The Lactose Intolerance Clearinghouse Has Moved.

My old website can be found at I am no longer updating the site, so there will be dead links. The static information provided by me is still sound.

For quick offline reference, you can purchase Planet Lactose: The Best of the Blog as an ebook on or or or a whole lot of other places that Smashwords is suppose to distribute the book to. Almost 100,000 words on LI, allergies, milk products, milk-free products, and the genetics of intolerance, along with large helpings of the weirdness that is the Net.

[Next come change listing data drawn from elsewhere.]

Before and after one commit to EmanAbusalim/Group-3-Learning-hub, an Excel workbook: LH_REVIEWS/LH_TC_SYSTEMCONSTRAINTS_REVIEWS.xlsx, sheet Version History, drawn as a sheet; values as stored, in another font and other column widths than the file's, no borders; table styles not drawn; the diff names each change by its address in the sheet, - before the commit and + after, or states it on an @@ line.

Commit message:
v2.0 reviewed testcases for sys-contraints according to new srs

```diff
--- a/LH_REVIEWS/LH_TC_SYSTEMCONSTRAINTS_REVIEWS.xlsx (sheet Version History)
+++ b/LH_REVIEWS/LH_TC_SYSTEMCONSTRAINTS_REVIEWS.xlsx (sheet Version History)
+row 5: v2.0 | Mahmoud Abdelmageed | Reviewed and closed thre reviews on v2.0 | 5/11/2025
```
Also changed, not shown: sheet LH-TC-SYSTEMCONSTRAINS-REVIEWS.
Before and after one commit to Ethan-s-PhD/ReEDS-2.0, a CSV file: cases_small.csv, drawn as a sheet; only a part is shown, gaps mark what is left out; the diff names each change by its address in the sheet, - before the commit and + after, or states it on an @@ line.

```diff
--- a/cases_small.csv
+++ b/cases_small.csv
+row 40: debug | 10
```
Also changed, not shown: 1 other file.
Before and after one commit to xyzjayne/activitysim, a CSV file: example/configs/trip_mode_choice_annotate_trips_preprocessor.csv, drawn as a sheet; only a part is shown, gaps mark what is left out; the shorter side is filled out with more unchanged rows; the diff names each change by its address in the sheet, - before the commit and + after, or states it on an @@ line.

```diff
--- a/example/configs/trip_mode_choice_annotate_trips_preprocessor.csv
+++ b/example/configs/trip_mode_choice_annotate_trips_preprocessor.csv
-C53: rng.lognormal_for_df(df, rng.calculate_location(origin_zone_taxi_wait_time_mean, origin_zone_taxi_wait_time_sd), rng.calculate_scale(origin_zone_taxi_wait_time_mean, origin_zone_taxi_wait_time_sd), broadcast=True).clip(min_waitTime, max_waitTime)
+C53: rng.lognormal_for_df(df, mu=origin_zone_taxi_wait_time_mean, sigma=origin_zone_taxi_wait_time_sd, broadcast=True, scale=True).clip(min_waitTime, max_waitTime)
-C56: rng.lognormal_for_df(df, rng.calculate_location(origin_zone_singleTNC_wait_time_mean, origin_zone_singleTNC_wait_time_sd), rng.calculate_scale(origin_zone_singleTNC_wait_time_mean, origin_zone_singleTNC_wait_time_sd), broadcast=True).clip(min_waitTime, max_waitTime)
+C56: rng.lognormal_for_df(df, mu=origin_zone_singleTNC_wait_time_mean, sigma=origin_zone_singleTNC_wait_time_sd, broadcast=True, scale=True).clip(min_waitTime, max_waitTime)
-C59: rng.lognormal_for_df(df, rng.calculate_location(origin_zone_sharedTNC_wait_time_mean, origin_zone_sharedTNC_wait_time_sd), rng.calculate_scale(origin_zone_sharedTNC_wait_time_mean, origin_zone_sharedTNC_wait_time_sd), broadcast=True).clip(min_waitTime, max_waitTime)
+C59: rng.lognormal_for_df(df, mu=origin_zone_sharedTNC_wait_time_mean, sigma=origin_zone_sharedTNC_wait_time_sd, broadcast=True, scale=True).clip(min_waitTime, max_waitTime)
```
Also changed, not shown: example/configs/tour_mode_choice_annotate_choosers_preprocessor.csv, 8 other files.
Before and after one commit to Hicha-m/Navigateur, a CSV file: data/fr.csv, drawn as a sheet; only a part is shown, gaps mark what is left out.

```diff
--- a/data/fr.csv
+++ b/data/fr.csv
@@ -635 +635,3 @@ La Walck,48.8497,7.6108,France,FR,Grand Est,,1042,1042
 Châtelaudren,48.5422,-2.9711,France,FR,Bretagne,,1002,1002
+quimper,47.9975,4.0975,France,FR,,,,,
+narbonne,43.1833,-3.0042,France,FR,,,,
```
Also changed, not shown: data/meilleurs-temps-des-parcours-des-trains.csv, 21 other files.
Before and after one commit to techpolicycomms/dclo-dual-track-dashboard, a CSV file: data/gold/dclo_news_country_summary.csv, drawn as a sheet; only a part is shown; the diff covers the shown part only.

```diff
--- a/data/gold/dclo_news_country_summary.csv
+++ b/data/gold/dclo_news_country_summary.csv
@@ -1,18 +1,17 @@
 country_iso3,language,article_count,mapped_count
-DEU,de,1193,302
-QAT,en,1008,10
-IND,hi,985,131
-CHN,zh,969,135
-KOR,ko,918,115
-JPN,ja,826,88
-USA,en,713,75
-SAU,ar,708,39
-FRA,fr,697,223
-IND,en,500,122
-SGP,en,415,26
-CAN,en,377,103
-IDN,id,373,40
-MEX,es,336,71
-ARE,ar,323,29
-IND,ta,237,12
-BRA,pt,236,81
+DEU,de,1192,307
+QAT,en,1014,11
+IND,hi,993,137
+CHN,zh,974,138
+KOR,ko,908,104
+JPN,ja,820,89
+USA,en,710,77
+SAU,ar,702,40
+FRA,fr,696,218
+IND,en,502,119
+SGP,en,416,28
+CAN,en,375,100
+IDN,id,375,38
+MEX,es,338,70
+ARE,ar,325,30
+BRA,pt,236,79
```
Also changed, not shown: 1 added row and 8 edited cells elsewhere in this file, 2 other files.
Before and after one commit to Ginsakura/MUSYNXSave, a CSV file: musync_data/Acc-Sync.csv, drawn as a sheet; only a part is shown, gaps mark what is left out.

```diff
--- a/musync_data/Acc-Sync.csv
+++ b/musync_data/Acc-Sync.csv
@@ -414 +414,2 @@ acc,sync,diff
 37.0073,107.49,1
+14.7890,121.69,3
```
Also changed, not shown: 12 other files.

I suffer the universal malady of spam and adbots, so I moderate comments here. That may mean you'll see a long lag before I remember to check the site and approve them. Despite the gap, you'll always get your say. I read every single one, and every legitimate one gets posted.

Friday, August 06, 2010

Allergic? Try Donkey Milk.

Each mammal's milk is different from every other mammal's milk. They vary in the amount and the composition of the fats, carbohydrates, and proteins they contain. That last is extremely important. It's not just that milk contains two main types of proteins, casein and whey, but that each are whole families of related proteins. Allergies, however, can be extremely specific. A reaction can occur to one type of casein but not another.

And that means that people who are allergic to the specific protein variations (technically known as protein fractions) in cow's milk may not be allergic to the different set of proteins in another mammal's milk.

In Italy, the researchers went to a showing of Shrek 3 and had an aha! moment. Maybe not, but they decided to investigate the allergenicity of donkey milk anyway.

And it worked.

"Adequacy and tolerance to ass's milk in an Italian cohort of children with cow's milk allergy," by Riccardina Tesse, Claudia Paglialunga, Serena Braccio and Lucio Armenio. Italian Journal of Pediatrics 2009, 35:19doi:10.1186/1824-7288-35-19

I found an article about it on (Horsetalk? Donkeys? Makes perfect sense to me.)

Thirty children with a suspected cow's milk allergy, aged six months to 11 years, were enrolled in the study.

They underwent skin-prick tests and a double-blind, placebo-controlled food challenge to confirm their cow's milk allergy.

Testing confirmed the existence of an allergic response in 25 of the children.

Each was then openly given fresh donkey's milk.

Specific biomarkers were checked to evaluate the health of the children before including donkey milk in their diet. The participants were checked again 4-6 months after going on to donkey's milk.

The researchers found that 24 out of 25 subjects (96%) tolerated donkey milk, with their blood biomarkers unchanged after incorporating it in their diet.

The children in the study had no more than moderate allergy. None of the test subjects with severe allergy agreed to take part in the study.

Where you would get donkey milk here is hard to say. I suppose you could talk to your local Democratic Party headquarters, but that's just a joke. I will hope that elephant milk will be tested next, for proper bipartisanship.

Bookmark and Share

No comments: